From the old maxim that 'Necessity is the mother of invention' came a book outlining the effect of that maxim on the lives of upper-class and middle-class women of the South during the Civil War.

The Southern plantation society based on patriarchy changed because the Civil War separated most men from the plantations. Southern women, previously considered responsibilities of the male plantation owner, took on responsibilities that they neither asked for or where trained to do.

While this book was interesting at times, it also bogged down into the splitting of philosophical hairs.

Jul 28, 2013

A scholarly but readable look at how the experiences of the Civil War changed the self-concepts of elite Southern women.
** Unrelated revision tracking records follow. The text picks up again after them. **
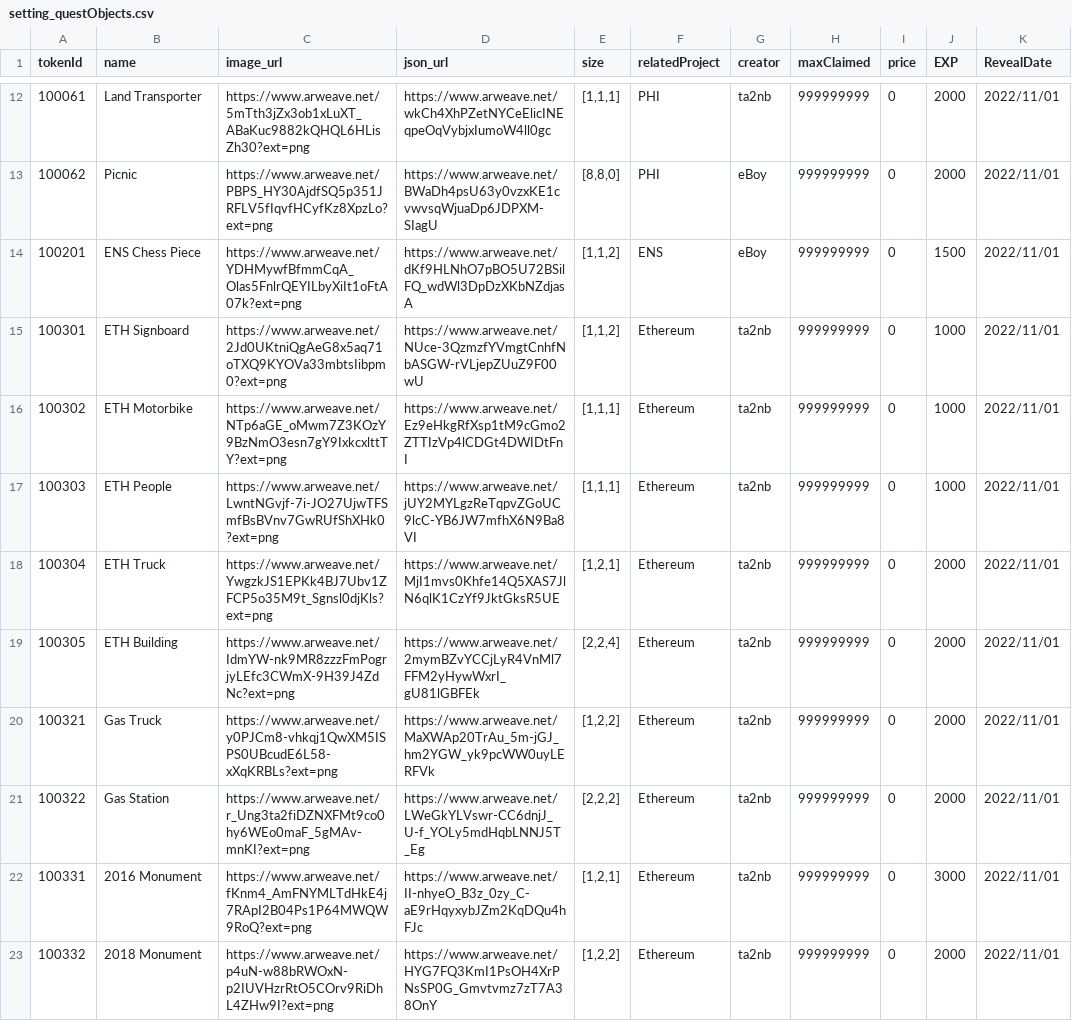
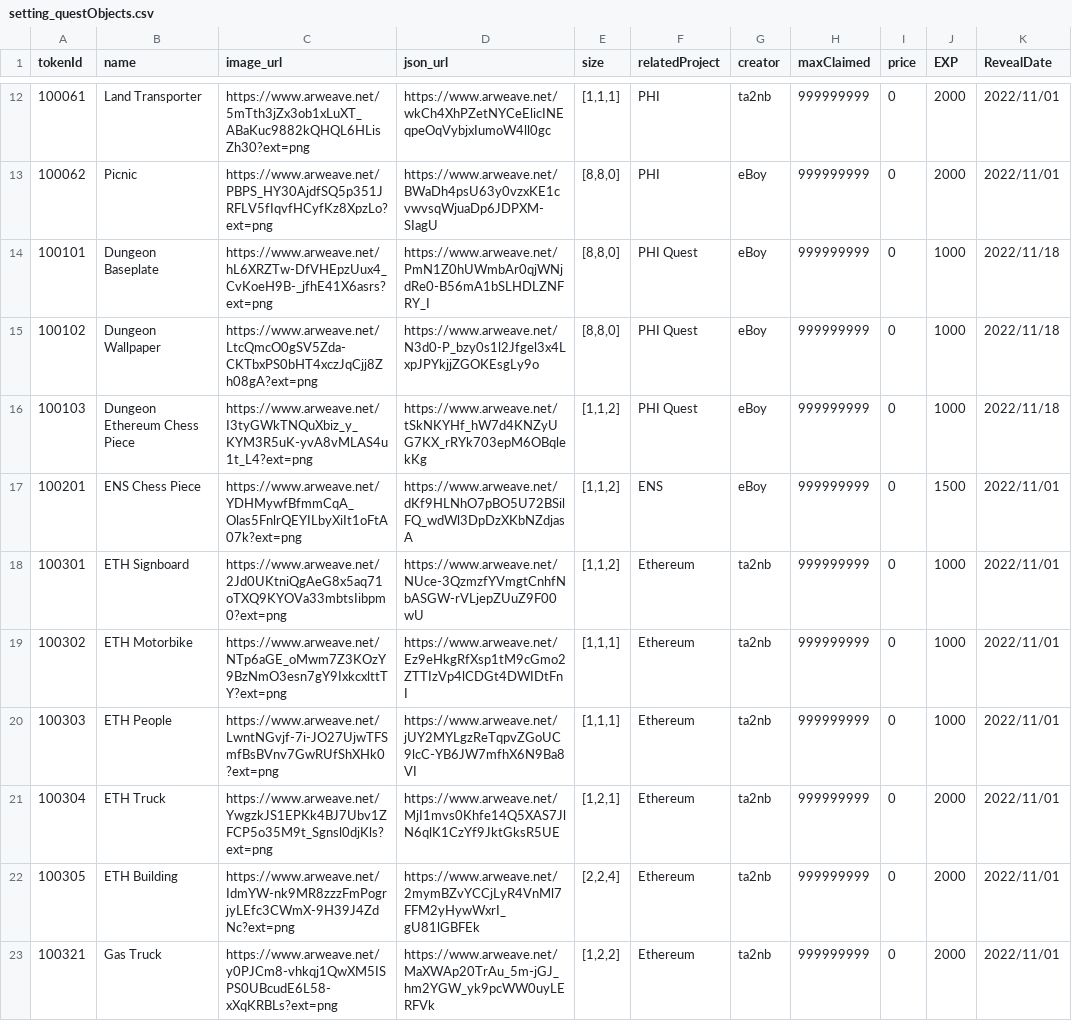
Before and after one commit to PHI-LABS-INC/Polygon-phi-contract, a CSV file: tasks/scripts/csv/setting_questObjects.csv, drawn as a sheet; only a part is shown, gaps mark what is left out; the shorter side is filled out with more unchanged rows; the diff names each change by its address in the sheet, - before the commit and + after, or states it on an @@ line.

Commit message:
feat: update images

```diff
--- a/tasks/scripts/csv/setting_questObjects.csv
+++ b/tasks/scripts/csv/setting_questObjects.csv
+row 14: 100101 | Dungeon Baseplate | https://www.arweave.net/hL6XRZTw-DfVHEpzUux4_CvKoeH9B-_jfhE41X6asrs?ext=png | https://www.arweave.net/PmN1Z0hUWmbAr0qjWNjdRe0-B56mA1bSLHDLZNFRY_I | [8,8,0] | PHI Quest | eBoy | 999999999 | 0 | 1000 | 2022/11/18
+row 15: 100102 | Dungeon Wallpaper | https://www.arweave.net/LtcQmcO0gSV5Zda-CKTbxPS0bHT4xczJqCjj8Zh08gA?ext=png | https://www.arweave.net/N3d0-P_bzy0s1l2Jfgel3x4LxpJPYkjjZGOKEsgLy9o | [8,8,0] | PHI Quest | eBoy | 999999999 | 0 | 1000 | 2022/11/18
+row 16: 100103 | Dungeon Ethereum Chess Piece | https://www.arweave.net/I3tyGWkTNQuXbiz_y_KYM3R5uK-yvA8vMLAS4u1t_L4?ext=png | https://www.arweave.net/tSkNKYHf_hW7d4KNZyUG7KX_rRYk703epM6OBqlekKg | [1,1,2] | PHI Quest | eBoy | 999999999 | 0 | 1000 | 2022/11/18
```
Also changed, not shown: tasks/scripts/csv/condition.csv, 1 other file.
An interesting read for anyone who wants to take their exploration of the Civil War beyond the battlefield.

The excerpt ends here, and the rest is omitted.